WASHINGTON – A Senate bid to make former lawmakers wait two years before becoming lobbyists was rejected Thursday by the House Judiciary Committee, reflecting concern that the Democratic leaders' public ethics campaign has gone too far.
In a voice vote that drew no objections from either party, committee members embraced existing language that requires retired members to wait only one year before contacting former colleagues on behalf of paying clients.
A bill the Senate overwhelming passed in January would bar any type of lobbying activity, not just contacting lawmakers, for two years. The "cooling off" periods in both versions also apply to senior congressional aides who become lobbyists and seek to influence former colleagues in Congress.

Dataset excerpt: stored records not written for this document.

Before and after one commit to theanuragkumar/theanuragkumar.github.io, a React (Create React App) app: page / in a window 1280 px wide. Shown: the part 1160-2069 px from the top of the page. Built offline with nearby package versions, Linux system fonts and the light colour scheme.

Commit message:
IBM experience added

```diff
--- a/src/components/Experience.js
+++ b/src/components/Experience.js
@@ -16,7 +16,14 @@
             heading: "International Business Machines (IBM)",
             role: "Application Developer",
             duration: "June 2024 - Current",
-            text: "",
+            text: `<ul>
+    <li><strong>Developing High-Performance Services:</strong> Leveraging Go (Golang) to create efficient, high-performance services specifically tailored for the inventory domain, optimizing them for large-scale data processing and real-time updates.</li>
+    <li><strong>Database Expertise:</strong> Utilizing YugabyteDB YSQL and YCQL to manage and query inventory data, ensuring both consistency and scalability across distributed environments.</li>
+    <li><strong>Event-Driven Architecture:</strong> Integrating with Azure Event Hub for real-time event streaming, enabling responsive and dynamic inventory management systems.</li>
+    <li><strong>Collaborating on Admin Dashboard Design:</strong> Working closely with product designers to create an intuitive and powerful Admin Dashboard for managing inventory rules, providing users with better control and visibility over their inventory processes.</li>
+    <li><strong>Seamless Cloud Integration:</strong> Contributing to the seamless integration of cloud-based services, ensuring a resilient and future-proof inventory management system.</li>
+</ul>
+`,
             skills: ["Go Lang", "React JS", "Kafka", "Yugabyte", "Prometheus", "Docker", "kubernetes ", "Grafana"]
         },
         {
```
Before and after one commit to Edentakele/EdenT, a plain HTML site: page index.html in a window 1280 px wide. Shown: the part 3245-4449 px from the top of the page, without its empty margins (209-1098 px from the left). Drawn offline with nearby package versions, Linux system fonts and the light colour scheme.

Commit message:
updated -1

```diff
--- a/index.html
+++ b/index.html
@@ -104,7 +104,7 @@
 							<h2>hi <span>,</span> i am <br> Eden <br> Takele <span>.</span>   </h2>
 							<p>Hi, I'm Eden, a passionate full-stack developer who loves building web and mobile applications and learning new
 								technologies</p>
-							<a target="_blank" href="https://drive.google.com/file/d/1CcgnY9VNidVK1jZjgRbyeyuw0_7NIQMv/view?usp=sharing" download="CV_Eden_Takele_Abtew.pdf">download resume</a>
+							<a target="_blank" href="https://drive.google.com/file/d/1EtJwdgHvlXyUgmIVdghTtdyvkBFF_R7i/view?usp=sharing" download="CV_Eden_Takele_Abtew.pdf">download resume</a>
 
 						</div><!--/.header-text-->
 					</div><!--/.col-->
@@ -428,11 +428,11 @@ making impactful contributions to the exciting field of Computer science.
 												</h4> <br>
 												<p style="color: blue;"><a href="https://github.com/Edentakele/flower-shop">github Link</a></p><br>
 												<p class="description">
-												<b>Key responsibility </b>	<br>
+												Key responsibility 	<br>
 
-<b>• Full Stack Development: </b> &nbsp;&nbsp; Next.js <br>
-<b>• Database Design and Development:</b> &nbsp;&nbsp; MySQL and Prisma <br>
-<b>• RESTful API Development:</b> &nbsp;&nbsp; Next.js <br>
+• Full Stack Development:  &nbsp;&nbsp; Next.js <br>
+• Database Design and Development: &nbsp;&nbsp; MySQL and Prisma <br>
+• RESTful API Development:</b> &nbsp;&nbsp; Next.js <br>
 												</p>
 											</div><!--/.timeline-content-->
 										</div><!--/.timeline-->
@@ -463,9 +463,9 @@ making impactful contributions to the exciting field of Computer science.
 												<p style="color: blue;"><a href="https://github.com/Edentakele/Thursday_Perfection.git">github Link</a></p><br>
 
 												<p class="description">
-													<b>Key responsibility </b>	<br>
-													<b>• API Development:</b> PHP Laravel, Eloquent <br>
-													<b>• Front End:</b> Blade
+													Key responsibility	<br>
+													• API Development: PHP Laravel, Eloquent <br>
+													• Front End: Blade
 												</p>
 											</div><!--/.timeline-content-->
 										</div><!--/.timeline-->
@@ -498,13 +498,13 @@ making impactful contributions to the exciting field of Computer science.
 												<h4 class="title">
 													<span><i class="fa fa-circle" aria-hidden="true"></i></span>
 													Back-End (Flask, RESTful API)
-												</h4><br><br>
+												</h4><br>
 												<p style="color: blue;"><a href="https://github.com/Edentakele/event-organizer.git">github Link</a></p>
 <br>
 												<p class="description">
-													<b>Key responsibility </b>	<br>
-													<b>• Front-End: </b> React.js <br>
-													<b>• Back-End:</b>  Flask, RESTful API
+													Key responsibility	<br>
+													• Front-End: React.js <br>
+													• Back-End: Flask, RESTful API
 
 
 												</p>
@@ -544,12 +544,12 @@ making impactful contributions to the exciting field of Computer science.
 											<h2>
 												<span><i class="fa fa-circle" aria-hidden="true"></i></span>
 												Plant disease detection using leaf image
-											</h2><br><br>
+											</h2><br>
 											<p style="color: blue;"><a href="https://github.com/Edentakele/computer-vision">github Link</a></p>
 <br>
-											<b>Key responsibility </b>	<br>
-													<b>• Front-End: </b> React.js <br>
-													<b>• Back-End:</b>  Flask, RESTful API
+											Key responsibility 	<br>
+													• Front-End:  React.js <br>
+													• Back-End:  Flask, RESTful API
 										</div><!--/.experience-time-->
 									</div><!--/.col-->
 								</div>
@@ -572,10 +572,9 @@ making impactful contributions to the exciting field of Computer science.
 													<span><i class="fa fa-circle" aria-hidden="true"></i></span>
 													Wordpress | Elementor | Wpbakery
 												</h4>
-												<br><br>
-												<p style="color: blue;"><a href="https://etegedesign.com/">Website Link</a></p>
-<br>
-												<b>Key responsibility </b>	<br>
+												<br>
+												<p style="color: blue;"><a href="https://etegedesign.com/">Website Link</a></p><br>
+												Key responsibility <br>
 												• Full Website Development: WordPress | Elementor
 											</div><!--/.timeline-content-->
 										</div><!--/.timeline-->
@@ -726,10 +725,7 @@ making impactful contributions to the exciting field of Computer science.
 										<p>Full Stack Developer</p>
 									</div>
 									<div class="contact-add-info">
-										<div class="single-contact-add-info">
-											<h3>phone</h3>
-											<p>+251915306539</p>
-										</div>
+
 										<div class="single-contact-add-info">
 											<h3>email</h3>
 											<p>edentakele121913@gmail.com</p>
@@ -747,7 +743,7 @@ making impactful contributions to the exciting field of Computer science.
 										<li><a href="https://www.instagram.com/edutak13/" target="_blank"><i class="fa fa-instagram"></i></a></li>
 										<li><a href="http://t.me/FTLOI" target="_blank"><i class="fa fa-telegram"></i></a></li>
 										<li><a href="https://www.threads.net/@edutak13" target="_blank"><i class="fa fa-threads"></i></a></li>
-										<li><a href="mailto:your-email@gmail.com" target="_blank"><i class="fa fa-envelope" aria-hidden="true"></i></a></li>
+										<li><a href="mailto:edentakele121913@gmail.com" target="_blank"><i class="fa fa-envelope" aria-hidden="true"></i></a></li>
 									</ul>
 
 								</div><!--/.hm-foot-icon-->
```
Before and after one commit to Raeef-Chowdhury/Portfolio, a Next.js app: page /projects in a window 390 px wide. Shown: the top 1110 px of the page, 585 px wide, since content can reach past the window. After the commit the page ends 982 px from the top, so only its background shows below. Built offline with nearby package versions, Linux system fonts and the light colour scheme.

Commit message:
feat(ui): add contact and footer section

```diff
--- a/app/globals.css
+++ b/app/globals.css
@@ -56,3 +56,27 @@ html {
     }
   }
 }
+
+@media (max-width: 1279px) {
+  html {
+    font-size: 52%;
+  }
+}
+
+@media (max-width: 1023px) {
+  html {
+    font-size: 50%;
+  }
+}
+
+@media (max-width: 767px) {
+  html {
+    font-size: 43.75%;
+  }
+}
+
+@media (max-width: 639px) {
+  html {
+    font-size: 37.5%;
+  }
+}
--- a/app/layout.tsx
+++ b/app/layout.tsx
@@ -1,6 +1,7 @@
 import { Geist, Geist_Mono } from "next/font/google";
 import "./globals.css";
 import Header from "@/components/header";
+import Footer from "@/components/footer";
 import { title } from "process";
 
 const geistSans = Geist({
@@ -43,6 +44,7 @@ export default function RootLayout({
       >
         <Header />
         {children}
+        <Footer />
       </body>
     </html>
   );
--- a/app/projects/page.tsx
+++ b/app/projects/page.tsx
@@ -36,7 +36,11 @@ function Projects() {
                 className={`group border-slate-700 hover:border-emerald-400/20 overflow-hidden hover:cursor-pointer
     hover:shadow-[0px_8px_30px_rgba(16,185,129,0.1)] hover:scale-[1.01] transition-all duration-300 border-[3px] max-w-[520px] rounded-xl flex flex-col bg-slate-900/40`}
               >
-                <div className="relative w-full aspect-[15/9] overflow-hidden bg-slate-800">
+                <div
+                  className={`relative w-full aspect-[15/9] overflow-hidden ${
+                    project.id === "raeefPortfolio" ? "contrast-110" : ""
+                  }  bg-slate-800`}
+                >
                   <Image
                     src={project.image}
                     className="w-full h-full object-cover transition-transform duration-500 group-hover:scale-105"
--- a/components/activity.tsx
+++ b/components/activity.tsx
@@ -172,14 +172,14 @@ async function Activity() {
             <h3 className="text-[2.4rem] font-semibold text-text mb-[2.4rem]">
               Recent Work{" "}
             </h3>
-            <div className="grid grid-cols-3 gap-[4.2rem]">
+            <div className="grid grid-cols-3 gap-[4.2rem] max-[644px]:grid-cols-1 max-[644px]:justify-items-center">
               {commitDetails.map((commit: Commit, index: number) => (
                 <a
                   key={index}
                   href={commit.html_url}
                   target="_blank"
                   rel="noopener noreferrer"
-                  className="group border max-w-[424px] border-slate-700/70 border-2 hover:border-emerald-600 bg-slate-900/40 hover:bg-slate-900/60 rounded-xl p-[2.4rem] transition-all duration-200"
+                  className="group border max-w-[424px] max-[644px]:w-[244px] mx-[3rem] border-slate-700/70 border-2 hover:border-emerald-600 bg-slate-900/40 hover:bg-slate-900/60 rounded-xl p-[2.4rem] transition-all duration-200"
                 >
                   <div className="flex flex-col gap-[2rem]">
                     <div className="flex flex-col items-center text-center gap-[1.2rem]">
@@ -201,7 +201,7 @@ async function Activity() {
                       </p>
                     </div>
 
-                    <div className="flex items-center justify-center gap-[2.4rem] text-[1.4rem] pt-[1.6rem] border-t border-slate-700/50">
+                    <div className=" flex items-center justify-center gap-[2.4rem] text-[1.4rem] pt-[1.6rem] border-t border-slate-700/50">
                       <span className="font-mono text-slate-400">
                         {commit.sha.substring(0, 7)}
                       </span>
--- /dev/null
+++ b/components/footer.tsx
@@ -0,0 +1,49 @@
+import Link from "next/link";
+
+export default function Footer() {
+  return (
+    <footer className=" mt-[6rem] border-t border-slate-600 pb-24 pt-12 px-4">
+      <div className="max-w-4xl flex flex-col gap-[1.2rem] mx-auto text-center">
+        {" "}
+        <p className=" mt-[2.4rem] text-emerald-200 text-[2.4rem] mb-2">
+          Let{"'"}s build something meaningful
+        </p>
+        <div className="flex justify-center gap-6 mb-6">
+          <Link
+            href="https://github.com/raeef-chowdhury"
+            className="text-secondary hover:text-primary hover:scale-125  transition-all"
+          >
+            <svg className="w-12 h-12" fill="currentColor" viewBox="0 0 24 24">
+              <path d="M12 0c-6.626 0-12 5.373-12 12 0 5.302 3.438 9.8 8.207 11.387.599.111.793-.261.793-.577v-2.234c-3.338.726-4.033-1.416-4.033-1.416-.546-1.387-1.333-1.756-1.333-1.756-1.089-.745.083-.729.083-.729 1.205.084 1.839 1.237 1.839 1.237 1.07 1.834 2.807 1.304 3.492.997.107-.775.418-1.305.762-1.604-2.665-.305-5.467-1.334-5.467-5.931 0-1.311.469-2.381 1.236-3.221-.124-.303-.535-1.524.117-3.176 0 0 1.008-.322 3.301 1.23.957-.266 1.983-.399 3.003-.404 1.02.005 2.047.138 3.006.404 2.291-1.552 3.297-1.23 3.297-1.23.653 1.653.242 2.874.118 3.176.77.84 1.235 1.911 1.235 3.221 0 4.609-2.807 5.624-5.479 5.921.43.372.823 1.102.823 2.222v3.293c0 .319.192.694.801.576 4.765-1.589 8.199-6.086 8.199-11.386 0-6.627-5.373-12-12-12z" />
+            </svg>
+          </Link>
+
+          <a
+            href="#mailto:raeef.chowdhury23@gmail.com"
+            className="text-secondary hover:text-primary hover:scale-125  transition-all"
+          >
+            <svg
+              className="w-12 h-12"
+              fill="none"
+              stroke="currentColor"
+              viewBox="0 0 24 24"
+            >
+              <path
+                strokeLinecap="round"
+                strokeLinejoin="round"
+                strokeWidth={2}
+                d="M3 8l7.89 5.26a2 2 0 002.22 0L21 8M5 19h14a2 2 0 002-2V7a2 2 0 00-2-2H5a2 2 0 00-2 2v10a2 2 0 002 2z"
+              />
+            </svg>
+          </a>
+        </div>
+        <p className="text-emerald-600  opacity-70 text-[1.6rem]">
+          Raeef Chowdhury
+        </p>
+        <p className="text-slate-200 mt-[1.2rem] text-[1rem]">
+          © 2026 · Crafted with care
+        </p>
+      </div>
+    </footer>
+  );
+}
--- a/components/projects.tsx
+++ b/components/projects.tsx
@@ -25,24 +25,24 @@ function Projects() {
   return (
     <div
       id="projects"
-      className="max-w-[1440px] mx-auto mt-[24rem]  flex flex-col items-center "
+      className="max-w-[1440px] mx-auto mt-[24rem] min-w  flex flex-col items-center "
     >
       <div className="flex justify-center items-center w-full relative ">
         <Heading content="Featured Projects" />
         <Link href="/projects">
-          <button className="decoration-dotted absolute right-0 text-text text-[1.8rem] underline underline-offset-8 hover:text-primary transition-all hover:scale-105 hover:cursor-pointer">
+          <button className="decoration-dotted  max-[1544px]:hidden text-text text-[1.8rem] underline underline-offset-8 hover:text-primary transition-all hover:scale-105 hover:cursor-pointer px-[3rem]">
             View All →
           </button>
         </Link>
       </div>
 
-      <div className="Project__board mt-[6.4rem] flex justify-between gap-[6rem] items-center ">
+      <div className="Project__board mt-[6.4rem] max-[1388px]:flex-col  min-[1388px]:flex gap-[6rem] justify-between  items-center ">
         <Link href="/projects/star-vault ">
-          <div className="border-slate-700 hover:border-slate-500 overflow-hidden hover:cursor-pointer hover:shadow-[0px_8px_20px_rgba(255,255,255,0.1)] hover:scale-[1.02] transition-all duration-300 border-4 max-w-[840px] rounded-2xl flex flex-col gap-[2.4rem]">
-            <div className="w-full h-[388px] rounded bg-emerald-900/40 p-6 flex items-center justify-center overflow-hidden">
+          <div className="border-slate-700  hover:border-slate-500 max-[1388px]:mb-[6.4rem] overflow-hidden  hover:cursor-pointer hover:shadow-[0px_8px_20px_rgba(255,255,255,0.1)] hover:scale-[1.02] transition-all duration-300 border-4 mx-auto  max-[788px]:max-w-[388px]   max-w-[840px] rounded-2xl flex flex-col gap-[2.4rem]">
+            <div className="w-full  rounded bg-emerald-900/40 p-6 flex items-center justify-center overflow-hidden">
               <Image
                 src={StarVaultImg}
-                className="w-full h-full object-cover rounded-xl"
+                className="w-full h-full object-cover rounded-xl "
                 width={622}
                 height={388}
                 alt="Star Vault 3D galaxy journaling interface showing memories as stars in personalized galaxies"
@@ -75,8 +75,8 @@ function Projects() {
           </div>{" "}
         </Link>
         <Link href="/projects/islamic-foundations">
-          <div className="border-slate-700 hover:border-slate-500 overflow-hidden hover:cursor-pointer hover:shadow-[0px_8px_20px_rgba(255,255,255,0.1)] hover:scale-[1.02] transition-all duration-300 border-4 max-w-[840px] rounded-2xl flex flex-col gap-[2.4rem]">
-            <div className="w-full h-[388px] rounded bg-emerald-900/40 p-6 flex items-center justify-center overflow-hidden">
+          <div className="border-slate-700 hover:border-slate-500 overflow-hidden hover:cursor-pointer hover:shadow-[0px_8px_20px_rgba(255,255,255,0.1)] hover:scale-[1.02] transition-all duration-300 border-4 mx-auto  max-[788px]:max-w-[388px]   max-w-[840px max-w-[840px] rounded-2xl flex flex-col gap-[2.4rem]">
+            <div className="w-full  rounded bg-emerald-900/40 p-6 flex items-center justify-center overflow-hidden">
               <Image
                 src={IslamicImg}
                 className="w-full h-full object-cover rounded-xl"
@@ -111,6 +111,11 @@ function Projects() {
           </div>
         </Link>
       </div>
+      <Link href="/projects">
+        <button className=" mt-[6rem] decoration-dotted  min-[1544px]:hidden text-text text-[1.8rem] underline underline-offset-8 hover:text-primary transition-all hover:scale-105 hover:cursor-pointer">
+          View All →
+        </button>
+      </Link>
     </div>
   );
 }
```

The full House is scheduled to vote next week on its ethics package, and any differences with the Senate version would have to be resolved in negotiations.
House and Senate Democratic leaders vowed to crack down on lobbying and fundraising abuses when they took control of Congress in January. Some lawmakers, however, feel the advocates have gone overboard, hampering legitimate efforts to raise campaign money and to seek good jobs after leaving Congress.
House Judiciary Committee Chairman John Conyers, D-Mich., called for rejecting the two-year waiting period, saying it would hurt efforts "to attract and retain topflight staff" who might eventually want to become well-paid lobbyists.
Rep. Lamar Smith of Texas, the committee's senior Republicans, agreed. "A two-year ban does not provide significantly more benefit than a one-year ban," he said.
The decision disappointed some public advocacy groups. They were pleased, however, by the committee's endorsement of a separate bill to make lobbyists disclose their role in a campaign fundraising practice called bundling. It involves soliciting and collecting donations from numerous people and delivering them to a candidate in one bundle.
Under current law, individual check-writers must report their donations, but lobbyist-bundlers often go undetected. The Senate version also would require disclosure of bundling.
Rejection of the two-year waiting period provision disappointed Craig B. Holman of the nonprofit group Public Citizen. Based on his understanding of members' negotiations, he said, the bundling provision "came at the price of the revolving-door" measure regarding lawmakers-turned-lobbyists.
The House committee also rejected a Senate-passed measure to prohibit lobbyists from throwing large parties to honor one or more lawmakers as part of the presidential nominating conventions.
Like the Senate, the House panel also turned thumbs down on the idea of requiring the public disclosure of large fees paid to lobbyists who promote supposedly grassroots efforts to influence Congress. Rep. Marty Meehan, D-Mass., said the change is needed to shed light on "special-interest money disguised as grassroots lobbying."
Conyers, Smith and others said the proposal might inhibit citizens from exercising their constitutional right to petition the government. An array of groups from the political left, right and center had lined up against Meehan's measure.